There’s a good reason why we do not ask and you must ask us. It isn’t that we’re trying to be exclusive. But becoming a Mason is a very serious thing. Joining Freemasonry is making a permanent life commitment to live in certain ways. We’ve listed most of them above — to live with honor and integrity, to be willing to share with and care about others, to trust each other, and to place ultimate trust in God. No one should be “talked into” making such a decision.

So, when a man decides he wants to be a Mason, he asks a Mason for a petition or application. He fills it out and gives it to the Mason, and that Mason takes it to the local lodge. The Master of the lodge will appoint a committee to visit with the man and his family, find out a little about him and why he wants to be a Mason, tell him and his family about Masonry, and answer their questions. The committee reports to the lodge, the applicant information is reviewed and checked for accuracy.
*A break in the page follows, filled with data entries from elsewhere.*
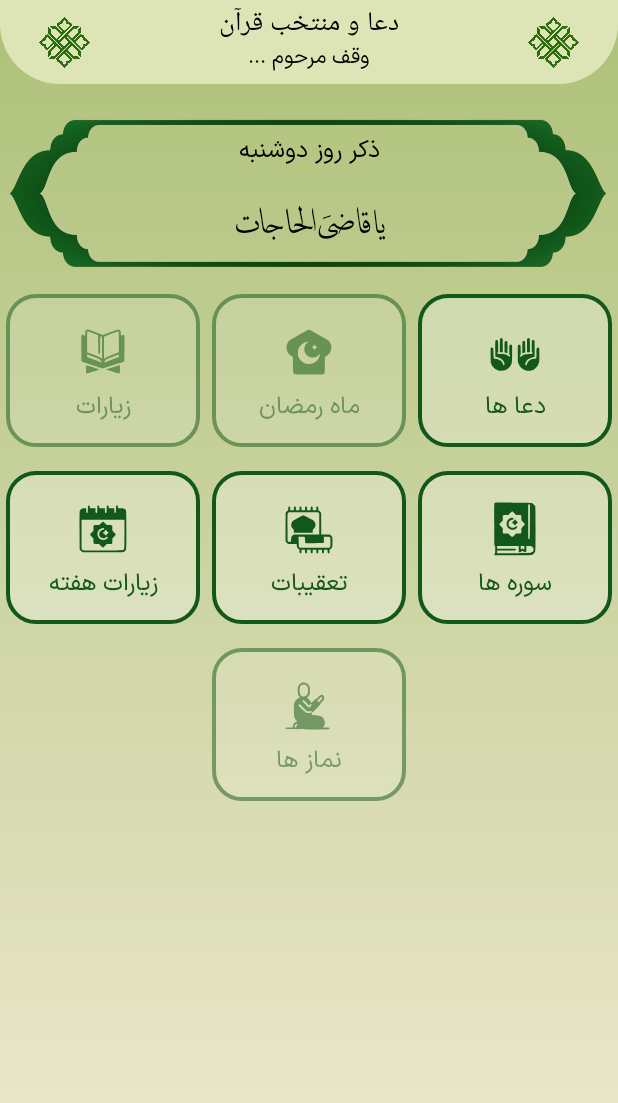
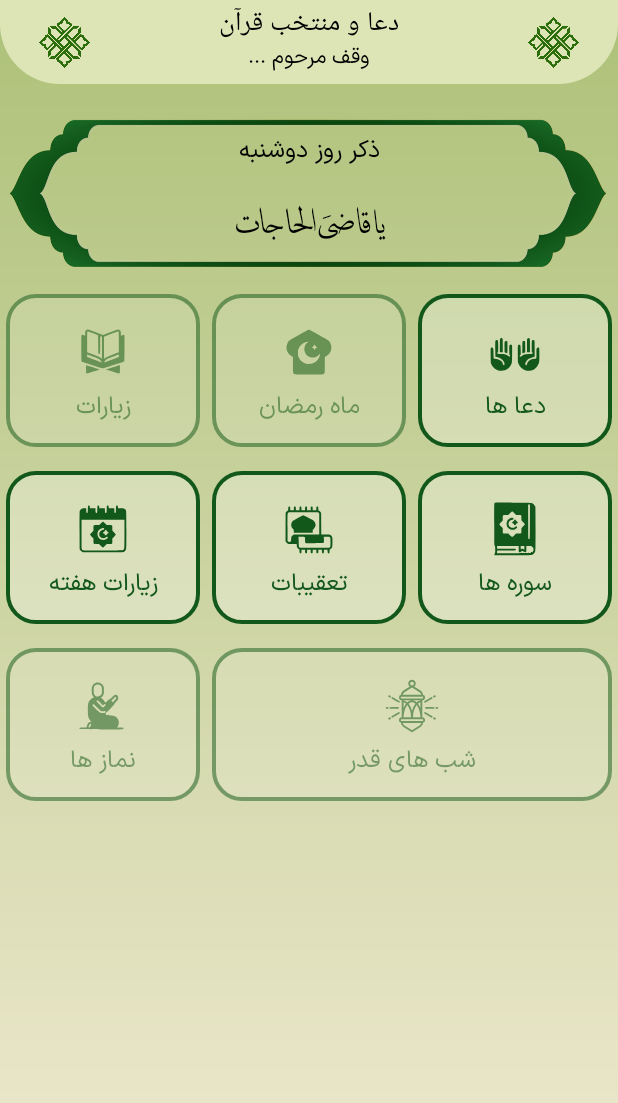
Before and after one commit to AliHabibiAndroidProgramPilot/holy_prays, an Android app: the screen it shows after launch (MainActivity), on a phone screen of 412 x 824 dp. Shown: the top 1103 px of the screen. Run offline under Robolectric (Android 15) with nearby library versions, the phone set to English and light mode, and no system bars.

Commit message:
Edit Main Page Layout Design (Add Button)

```diff
--- a/app/src/main/res/layout/activity_main.xml
+++ b/app/src/main/res/layout/activity_main.xml
@@ -271,7 +271,7 @@
             android:id="@+id/btn_namaz"
             android:layout_width="0dp"
             android:layout_height="110dp"
-            android:layout_column="1"
+            android:layout_column="2"
             android:layout_columnWeight="1"
             android:alpha="0.5"
             android:backgroundTint="@color/low_white"
@@ -293,6 +293,33 @@
             app:strokeColor="@color/dark_green"
             app:strokeWidth="2.5dp" />
 
+        <com.google.android.material.button.MaterialButton
+            android:id="@+id/btn_ghadr_nights"
+            android:layout_width="0dp"
+            android:layout_height="110dp"
+            android:layout_column="0"
+            android:layout_columnSpan="2"
+            android:layout_columnWeight="1"
+            android:alpha="0.5"
+            android:backgroundTint="@color/low_white"
+            android:ellipsize="end"
+            android:enabled="false"
+            android:fontFamily="@font/iran_sans_regular"
+            android:maxHeight="110dp"
+            android:maxLines="1"
+            android:padding="0dp"
+            android:tag="@string/ghadr_nights_tag"
+            android:text="@string/ghadr_nights"
+            android:textColor="@color/dark_green"
+            android:textSize="16sp"
+            app:cornerRadius="20dp"
+            app:icon="@drawable/ic_ghadr_nights"
+            app:iconGravity="textTop"
+            app:iconSize="40dp"
+            app:iconTint="@color/dark_green"
+            app:strokeColor="@color/dark_green"
+            app:strokeWidth="2.5dp" />
+
     </GridLayout>
 
     <!--<View
--- a/app/src/main/res/values/strings.xml
+++ b/app/src/main/res/values/strings.xml
@@ -26,6 +26,8 @@
     <string name="namaz">نماز ها</string>
     <string name="namaz_tag">NAMAZ</string>
     <string name="ramdan_pray">ماه رمضان</string>
+    <string name="ghadr_nights_tag">GHADR_NIGHTS</string>
+    <string name="ghadr_nights">شب های قدر</string>
     <string name="ramdan_pray_tag">RAMADAN_PRAY</string>
     <string name="zirat">زیارات</string>
     <string name="zirat_tag">ZIARAT</string>
```
Also changed, not shown: app/src/main/res/drawable/ic_ghadr_nights.xml (renamed from app/src/main/res/drawable/lentarn.xml).
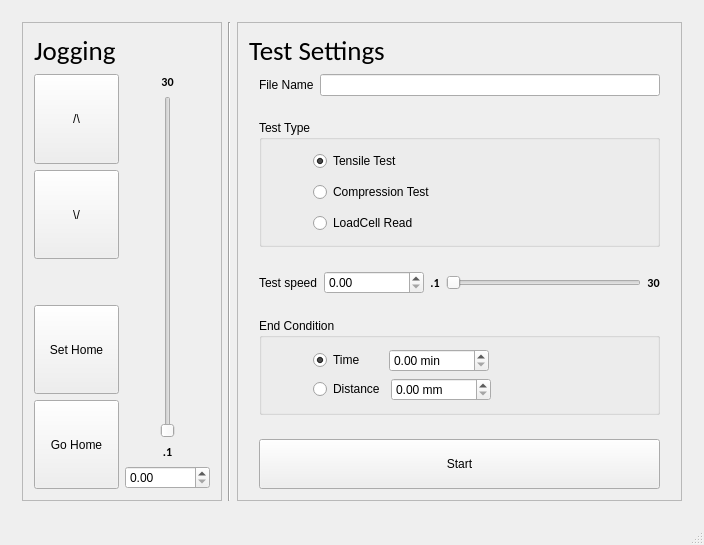
Qt form freeLoader/mainwindow.ui (CreativeMachinesLab/freeLoader) before a commit.
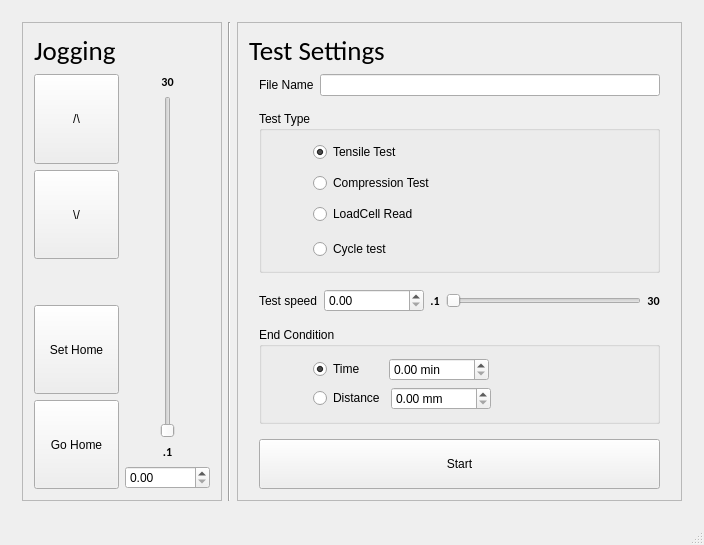
The same form after that commit.

Patch:
```diff
--- a/freeLoader/mainwindow.ui
+++ b/freeLoader/mainwindow.ui
@@ -434,6 +434,26 @@
                       </property>
                      </widget>
                     </item>
+                    <item>
+                     <spacer name="verticalSpacer_11">
+                      <property name="orientation">
+                       <enum>Qt::Vertical</enum>
+                      </property>
+                      <property name="sizeHint" stdset="0">
+                       <size>
+                        <width>20</width>
+                        <height>40</height>
+                       </size>
+                      </property>
+                     </spacer>
+                    </item>
+                    <item>
+                     <widget class="QRadioButton" name="cycleRadioButton">
+                      <property name="text">
+                       <string>Cycle test</string>
+                      </property>
+                     </widget>
+                    </item>
                    </layout>
                   </item>
                  </layout>
```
The committee will also determine if the applicant meets the high moral standards of the craft. After those steps the lodge votes on the petition. If the vote is affirmative the lodge will contact the man to set the date for the Entered Apprentice Degree. When the person has completed all three degrees, he is a Master Mason and a full member of the fraternity. Do you have what it takes to be a Mason? Then request more by asking a Mason!

Things to know about the membership process for someone looking to become a Mason.

·  While we appreciate your interest in our lodge, look at other lodges.  Every lodge has its own flavor.  It’s a lot like when you were looking at which troop to join; meeting nights, distance from home, friends that are members, are just as important in selecting a lodge as in selecting a troop. Feel free to ask questions about what makes their lodge unique.

·  Joining is not an overnight process.  There is a natural delay built into the process.  Also, most lodges will want to meet you and some will want to spend some time getting to know you.  Ask your membership chairman/lodge contact about the details.

·  Time commitments / expectations.  In order to process through the three degrees there is work you have to do.  Ask about it, make sure you have the time to commit to this and to the other activities your lodge attempting to do.  (You don’t have to do everything the lodge is doing, but do make sure you understand what you might be expected to participate in.)